Rachel Maddow, in an interview with NPR’s Terry Gross concerning Maddow’s 2020 book, Bag Man, which recounted Agnew financial misdoings while in office, offered a view of how the effort to distinguish President Nixon’s liability to impeachment from Vice President Agnew’s might have turned out differently. Prosecutors, she recounted, went through an elaborate choreography to make sure that by the time Agnew got into the courtroom where he was to be sentenced, he had resigned from the vice presidency. Why did they take such pains to achieve that particular sequence? “Had he resigned as vice president moments after he pled or after he was indicted,” Maddow asserted, “we would have an entirely separate legal precedent on this case—that a president or vice president could be indicted. In this case, they sidestepped that issue by allowing him to resign.”

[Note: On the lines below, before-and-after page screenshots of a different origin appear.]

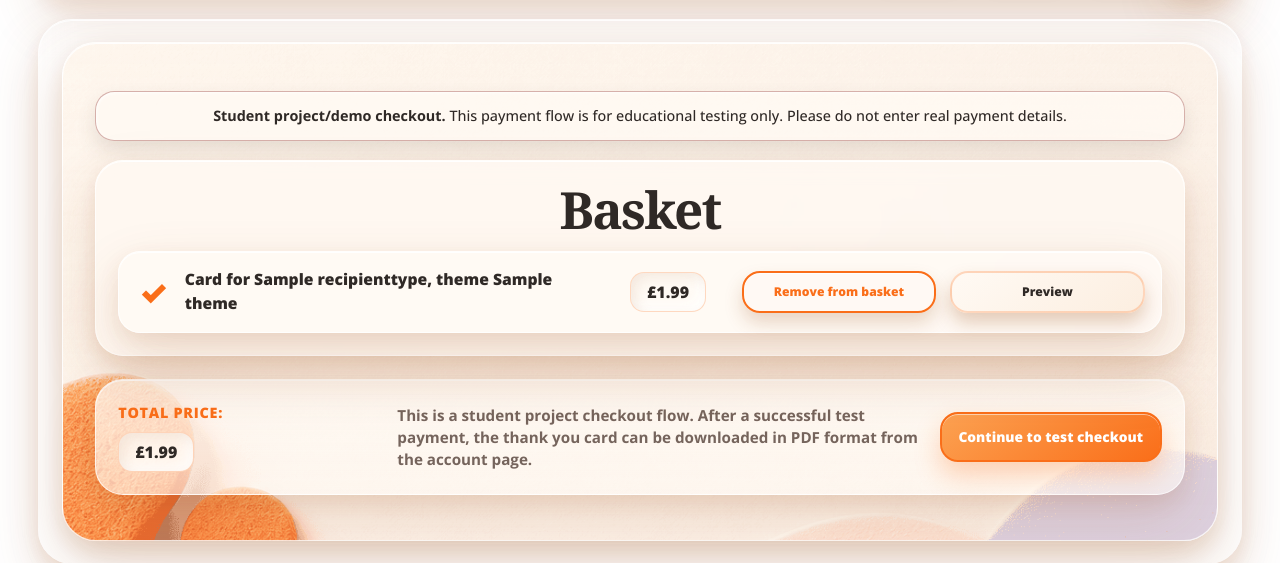
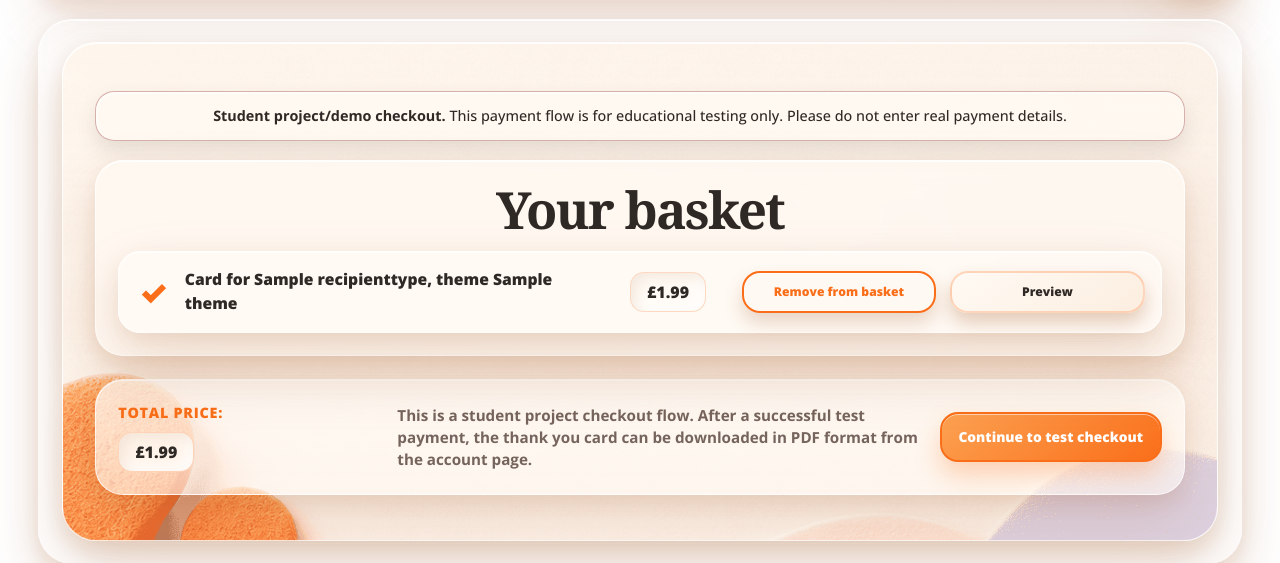
Before and after one commit to Kanareknie/thank_u_card, a Django app: page /basket/ in a window 1280 px wide. Shown: the part 97-660 px from the top of the page. Run offline with Django 4.2, Linux system fonts and the light colour scheme; a user stored in the database is signed in; tables that the repository leaves empty hold one stand-in row (values such as "Sample post"); parts of the project's set-up code (start-up, migrations or seed data) failed here and were passed over; some libraries are stand-ins or nearby versions; some web fonts are replaced.

Commit message:
Update h1 for basket page

```diff
--- a/templates/basket/basket.html
+++ b/templates/basket/basket.html
@@ -18,7 +18,7 @@
     </div>
     {% if basket_items %}
       <div class="basket-items-panel">
-        <h1>Basket</h1>
+        <h1>Your basket</h1>
         {% for item in basket_items %}
           <article class="basket-item-row">
             <div class="basket-check" aria-hidden="true">✓</div>
```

Mr. Attorney General, I don’t see how you can permit the Office of Legal Counsel to continue promulgating an opinion that originated as the product of temporary expediency, which many notable scholars believe has no basis in U.S. constitutional law. Yes, the opinion was reconfirmed by the Office of Legal Counsel in 2000, apparently in order to shield President Bill Clinton after he faced impeachment, making the whole matter even more confusing than it already was. And you owe it to your country to abolish this policy, because if you had launched an immediate investigation of the insurrection Donald Trump provoked on January 6, 2021, we would not now be facing the possibility of time running out for the various legal actions Trump is finally confronting before the election. Trump might become president again, free under current Justice Department rules to break any law he wants to during his second tenure in office. I don’t think you want that to be your major legacy, Mr. Attorney General.